The idea that you have to prove you are disabled is based on "the misconception that there are two distinct groups in society – those with disabilities and those without," Burgdorf says. "People actually vary across a whole spectrum of infinitely small gradations of ability with regard to each individual functional skill, and the importance of particular functional skills varies immensely according to the situation, and can be greatly affected by the availability or unavailability of accommodations and alternative methods of doing things."
By insisting that you have to prove you are disabled to get its protection, the Court is interpreting the ADA as just another piece of benefits legislation, and not as the civil rights law Congress intended it to be. The protection of the law is being seen as a special privilege to be awarded to a special class of people ‘the truly disabled." Maybe we shouldn’t be so surprised. Ever since the 4th Century AD, when the Code of Justinian (Emperor of the Byzantine Empire) granted to "the truly disabled" the privilege to beg in the streets (nondisabled were not allowed to beg), all laws dealing with disability have always consisted of ways to provide assistance, award a benefit, compensate for an unfortunate plight. The ADA is the first of its kind. Everyone, including the Supreme Court Justices, has great difficulty understanding what it’s all about - a civil rights law.
Civil rights laws are supposed to cover all of us. Their protection "kicks in" when any one of us faces an act of discrimination on the basis of race, creed, gender, sexual preference, age, and, yes, disability.
"You don’t have to prove "how black" you are in order to use the Civil Rights Act’s protection," writes Mary Johnson in The Ragged Edge (June, 1999, Extra). Justice John Paul Stevens who, with Justice Breyer, filed a dissenting opinion in both Sutton and Murphy, writes: "Congress focused almost entirely on the problem of discrimination against African-Americans when it enacted Title VII of the Civil Rights Act in 1964, but that narrow focus could not possibly justify a construction of the statute that excluded Hispanic-Americans or Asian-Americans or, as we later decided ‘ironically enough,’ Caucasians."
Yet that’s what the Supreme Court has done with the ADA. It has narrowed its scope and excluded a great many of us from the protection of the law.
The Court listened to and was swayed by business interests. Justice Stevens in his dissent writes: "The Court was cowed by the persistent argument that [a liberal interpretation of the ADA’s definition of disability] would lead to a tidal wave of lawsuits." Less politely, Mary Johnson points the finger at "pundits who’ve issued increasingly shrill warnings that the ADA is allowing whiners and malcontented workers to accuse employers willy-nilly of discrimination."

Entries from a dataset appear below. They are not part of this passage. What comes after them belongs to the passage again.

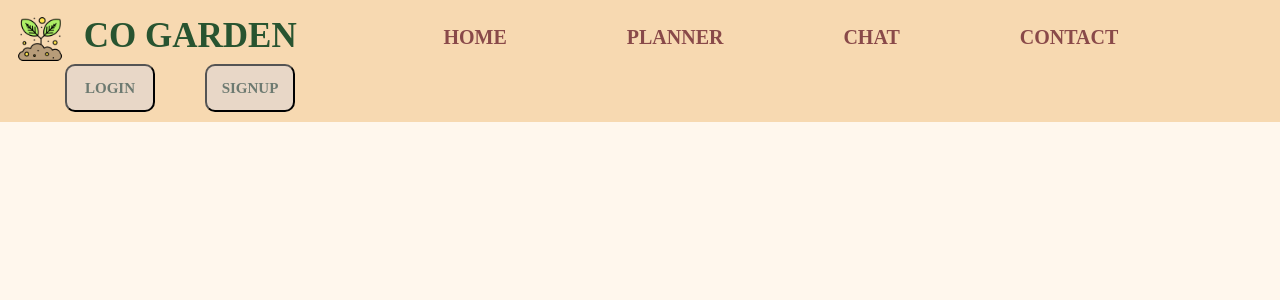
After one commit to Tasneem-I/Co-Garden, a Flask app: template templates/nav.html in a window 1280 px wide. The commit adds this page. Shown: the top 300 px of the page. Run offline with Flask 3, Linux system fonts and the light colour scheme; the template is opened without the code that fills it, so the values that code supplies are empty.

Commit message:
nav update

```diff
--- /dev/null
+++ b/templates/nav.html
@@ -0,0 +1,110 @@
+<!DOCTYPE html>
+<html>
+  <head>
+    <link
+      rel="stylesheet"
+      href="https://cdnjs.cloudflare.com/ajax/libs/font-awesome/6.5.1/css/all.min.css"
+      integrity="sha512-DTOQO9RWCH3ppGqcWaEA1BIZOC6xxalwEsw9c2QQeAIftl+Vegovlnee1c9QX4TctnWMn13TZye+giMm8e2LwA=="
+      crossorigin="anonymous"
+      referrerpolicy="no-referrer"
+    />
+    <meta charset="utf-8" />
+    <meta name="viewport" content="width=device-width, initial-scale=1" />
+    <title>CO GARDEN</title>
+    <link
+      href="https://cdn.jsdelivr.net/npm/bootstrap@5.3.3/dist/css/bootstrap.min.css"
+      rel="stylesheet"
+      integrity="sha384-QWTKZyjpPEjISv5WaRU9OFeRpok6YctnYmDr5pNlyT2bRjXh0JMhjY6hW+ALEwIH"
+      crossorigin="anonymous"
+    />
+    <style type="text/css">
+      * {
+        margin: 0;
+        padding: 0;
+        box-sizing: border-box;
+        text-decoration: none;
+      }
+      body {
+        margin: 0;
+        padding: 0;
+      }
+      .navbar {
+        background: #f7d9b1;
+        font-family: PaleCornflowerBlue;
+        padding: 10px 15px;
+        width: 100%;
+        display: flex;
+        justify-content: space-between;
+        align-items: center;
+        text-decoration: none;
+      }
+      .logo a {
+        font-size: 35px;
+        font-weight: 600;
+        color: #285430;
+        text-decoration: none;
+      }
+      .nav-links {
+        display: flex;
+        justify-content: center;
+        align-items: center;
+        flex-grow: 1;
+        text-decoration: none;
+      }
+      .nav-links a {
+        color: #894949;
+        font-size: 20px;
+        font-weight: bold;
+        margin-right: 60px;
+        margin-left: 60px;
+        text-decoration: none;
+      }
+      .button-wrapper {
+        display: flex;
+        align-items: center;
+      }
+      button {
+        background-color: #e8d7c7;
+        margin-left: 50px;
+        border-radius: 10px;
+        padding: 10px;
+        width: 90px;
+      }
+      button a {
+        color: #6d7a71;
+        font-weight: bold;
+        font-size: 15px;
+        text-decoration: none;
+      }
+      body {
+        margin: 0;
+        padding: 0;
+        background-color: #fff7ed; /* Set the background color for the body */
+      }
+    </style>
+  </head>
+  <body>
+    <nav class="navbar">
+      <div class="logo">
+        <a href="#">
+          <img
+            src="\static\icons8-gardening-64.png"
+            alt="CO GARDEN Logo"
+            style="height: 50px; margin-right: 10px"
+          />
+          CO GARDEN
+        </a>
+      </div>
+      <div class="nav-links">
+        <a href="#">HOME</a>
+        <a href="#">PLANNER</a>
+        <a href="#">CHAT</a>
+        <a href="#">CONTACT</a>
+      </div>
+      <div class="button-wrapper">
+        <button><a href="/login">LOGIN</a></button>
+        <button><a href="/signup">SIGNUP</a></button>
+      </div>
+    </nav>
+  </body>
+</html>
```
Also changed, not shown: templates/index.html (+1 -21 lines), templates/login.html (+73 -40 lines), templates/nav2.html (added, +106 -0 lines).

And while the ADA’s enemies wailed and raved, our community kept quiet. Why? Because we thought we had more urgent matters to address, more important battles to fight? Because we couldn’t really identify with nearsighted pilots the way we could with two women locked up in an institution? Because secretly or not so secretly many of our own people feel annoyed when those who are not "truly disabled" try to reap the fruits of our hard work? Whatever the reason, the damage is done.
What do we do now? More litigation? New legislation? Demonstrations? Arrests? Take it to the streets? Get the media to pay attention? Are we ready to fight back now? Now that, as Chai Feldblum, who helped draft the law, put it, the ADA is left "with a huge gaping hole right at its heart?"